The opinion of the court was delivered by: Gary S. Austin United States Magistrate Judge
ORDER DISMISSING COMPLAINT WITH LEAVE TO AMEND
Plaintiff Beth Sholtis ("Plaintiff"), appearing pro se and proceeding in forma pauperis, filed the instant complaint on March 2, 2009. Plaintiff alleges that officers of the Fresno Police Department transported her to the hospital, rather than to jail, when she was found inside another's home on February 28, 2006, but did not allow her to take her belongings with her. Upon her release from the hospital, Plaintiff called the police department, but claims they refused to help her retrieve her property. A subsequent call to a sergeant and officers in the property department also failed to result in the return of her property. Plaintiff seeks monetary relief in the total sum of $75,000.00. Upon a review of the complaint, this court recommends that the action be dismissed with leave to amend.
In cases where plaintiff is proceeding in forma pauperis, the court must conduct an initial review of the complaint for sufficiency to state a claim. The court must dismiss a complaint or portion thereof if the court determines that the action is legally "frivolous or malicious," fails to state a claim upon which relief may be granted, or seeks monetary relief from a defendant who is immune from such relief. 28 U.S.C. § 1915(e)(2). If the court determines that the complaint fails to state a claim, leave to amend may be granted to the extent that the deficiencies of the complaint can be cured by amendment.

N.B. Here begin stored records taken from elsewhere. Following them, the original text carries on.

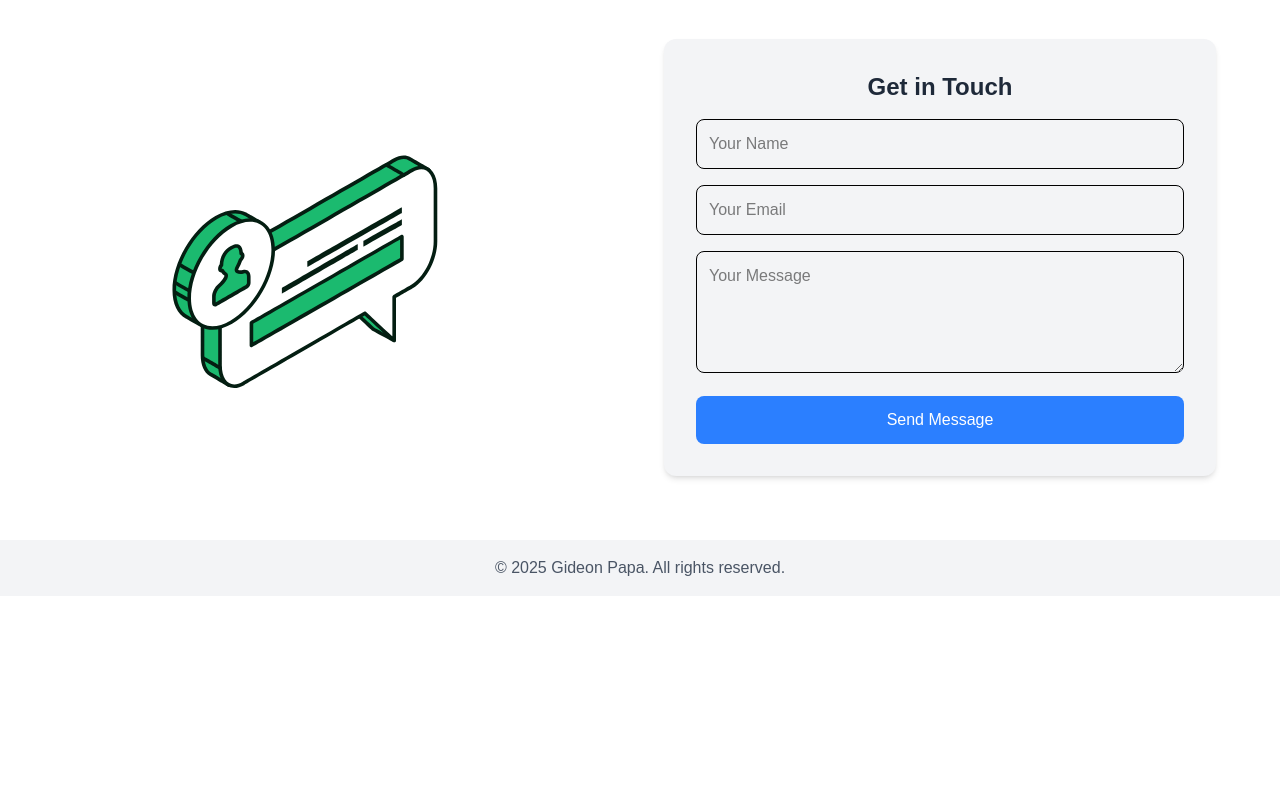
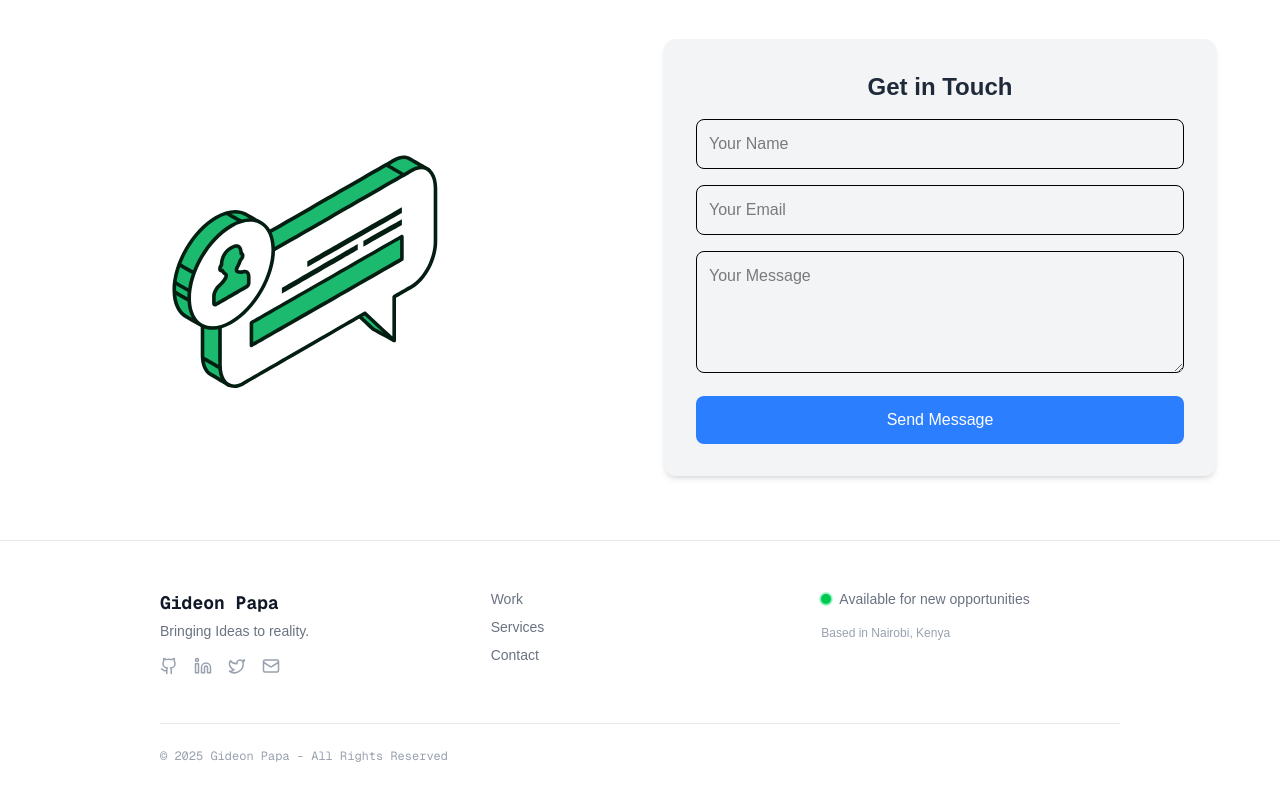
Before and after one commit to Nigiddy/my_portfolio, a Next.js app: page / in a window 1280 px wide. Shown: the part 2273-3073 px from the top of the page. Before the commit the page ends 2869 px from the top, so only its background shows below. Built offline with nearby package versions, Linux system fonts and the light colour scheme.

Commit message:
modified the footer section

```diff
--- a/src/components/Footer.jsx
+++ b/src/components/Footer.jsx
@@ -1,10 +1,70 @@
-"use client";
-const Footer = () => {
-    return (
-      <footer className="w-full py-4 bg-gray-100 dark:bg-gray-900 text-center text-gray-600 dark:text-gray-400 transition-colors">
-      <p>&copy; {new Date().getFullYear()} Gideon Papa. All rights reserved.</p>
+
+import { Github, Linkedin, Twitter, Mail } from "lucide-react";
+
+export default function Footer() {
+  const year = new Date().getFullYear();
+
+  return (
+    <footer className="relative w-full bg-white border-t border-gray-200 overflow-hidden pb-8 pt-12 sm:pb-10">
+      <div className="w-full mx-auto px-6 sm:px-8 max-w-5xl">
+        <div className="grid grid-cols-1 md:grid-cols-3 gap-10 md:gap-8 mb-12">
+          {/* Column 1: Brand */}
+          <div className="flex flex-col gap-4">
+            <div>
+              <p className="text-gray-900 font-bold font-mono text-lg">Gideon Papa</p>
+              <p className="text-sm text-gray-500 mt-1">Bringing Ideas to reality.</p>
+            </div>
+            <div className="flex items-center gap-4 text-gray-400">
+              <a href="https://github.com/Nigiddy"
+               target="_blank"
+               rel="noopener noreferrer"
+               className="hover:text-gray-900 transition-colors" aria-label="GitHub"><Github className="w-[18px] h-[18px]" /></a>
+
+
+              <a href="https://linkedin.com/in/gideonpapa"
+               target="_blank"
+               rel="noopener noreferrer"
+               className="hover:text-gray-900 transition-colors" aria-label="LinkedIn"><Linkedin className="w-[18px] h-[18px]" /></a>
+
+
+              <a href="https://twitter.com/niGiddy"
+               target="_blank"
+               rel="noopener noreferrer"
+               className="hover:text-gray-900 transition-colors" aria-label="Twitter"><Twitter className="w-[18px] h-[18px]" /></a>
+              <a href="mailto:gideonpapa9@gmail.com" className="hover:text-gray-900 transition-colors" aria-label="Email"><Mail className="w-[18px] h-[18px]" /></a>
+            </div>
+          </div>
+
+          {/* Column 2: Navigation */}
+          <div className="flex flex-col gap-3">
+
+            <nav className="flex flex-col gap-2">
+              <a href="/projects" className="text-sm text-gray-500 hover:text-gray-900 transition-colors w-fit">Work</a>
+              <a href="/Services" className="text-sm text-gray-500 hover:text-gray-900 transition-colors w-fit">Services</a>
+              <a href="/Contact" className="text-sm text-gray-500 hover:text-gray-900 transition-colors w-fit">Contact</a>
+            </nav>
+          </div>
+
+          {/* Column 3: Status */}
+          <div className="flex flex-col gap-3">
+            <div className="flex items-center gap-2">
+              <span className="relative flex h-2.5 w-2.5">
+                <span className="animate-ping absolute inline-flex h-full w-full rounded-full bg-green-400 opacity-75"></span>
+                <span className="relative inline-flex rounded-full h-2.5 w-2.5 bg-green-500"></span>
+              </span>
+              <span className="text-sm text-gray-500">Available for new opportunities</span>
+            </div>
+            <p className="text-xs text-gray-400 mt-1">Based in Nairobi, Kenya</p>
+          </div>
+        </div>
+
+        {/* Copyright */}
+        <div className="pt-6 border-t border-gray-200 flex flex-col md:flex-row justify-between items-center gap-4">
+          <p className="text-xs font-mono text-gray-400 tabular-nums">
+            © {year} Gideon Papa - All Rights Reserved
+          </p>
+        </div>
+      </div>
     </footer>
-    );
-  };
-
-  export default Footer;
+  );
+}
```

In reviewing a complaint under this standard, the court must accept as true the allegations of the complaint in question (Hospital Bldg. Co. v. Trustees of Rex Hospital, 425 U.S. 738, 740 (1976)), construe the pro se pleadings liberally in the light most favorable to the plaintiff (Resnick v. Hayes, 213 F.3d 443, 447 (9th Cir. 2000)), and resolve all doubts in the plaintiff's favor (Jenkins v. McKeithen, 395 U.S. 411, 421 (1969)).
Federal Rules of Civil Procedure, rule 8(a) provides: A pleading which sets forth a claim for relief, whether an original claim, counterclaim, cross-claim, or third-party claim, shall contain (1) a short and plain statement of the grounds upon which the court's jurisdiction depends, unless the court already has jurisdiction and the claim needs no new grounds for jurisdiction to support it, (2) a short and plain statement of the claim showing that the pleader is entitled to relief, and (3) a demand for judgment for the relief the pleader seeks. Relief in the alternative or of several different types may be demanded.
As stated above, a complaint must contain a short and plain statement as required by Fed. R. Civ. P. 8(a)(2). Although the Federal Rules adopt a flexible pleading policy, a complaint must give fair notice and state the elements of the claim plainly and succinctly. Jones v. Community Redev. Agency, 733 F.2d 646, 649 (9th Cir. 1984). Plaintiff must allege with at least some degree of particularity overt acts which the Defendants engaged in that support Plaintiff's claim. Id. Although a complaint need not outline all elements of a claim, it must be possible to infer from the allegations that all elements exist and that there is entitlement to relief under some viable legal theory. Lewis v. ACB Business Service, Inc., 135 F.3d 389, 405-06 (6th Cir. 1998).
B. Plaintiff's Allegations
Plaintiff claims that on February 28, 2006, she was homeless. Believing she had been invited inside the home by its owner, she proceeded to bathe inside a residence located at 3107 Vagedes Avenue in Fresno. The home was empty but for a couch and Plaintiff's belongings that she had stored in the living room while bathing. Plaintiff indicates that her belongings included a backpack, clothing, jewelry (including her grandmother's diamond Tiffany solitaire wedding ring), "artwork worth thousands," poetry and other written or published works.
While Plaintiff was in the bathtub, officers with the Fresno Police Department arrived. They ordered her out of the tub, handcuffed her, then instructed her to get dressed. In response to request for identification, Plaintiff provided her checkbook and Medi-Cal card. Apparently unwanted or uninvited, the officers asked Plaintiff whether she wished to go to jail or the hospital. She was afraid, and elected to go to the hospital.
Approximately two weeks later, after being released from the hospital, Plaintiff called the Fresno Police Department about her belongings. She claims the department refused to help her get her property back. She called the Fresno Police Department again in the summer of 2006 from Ohio. She spoke with a sergeant and officers in the property department, but apparently was informed that there is no record of her belongings or property being in the care of the Fresno Police Department. Further, Plaintiff claims the Fresno Police Department refused to provide her with a copy of the police report from the ...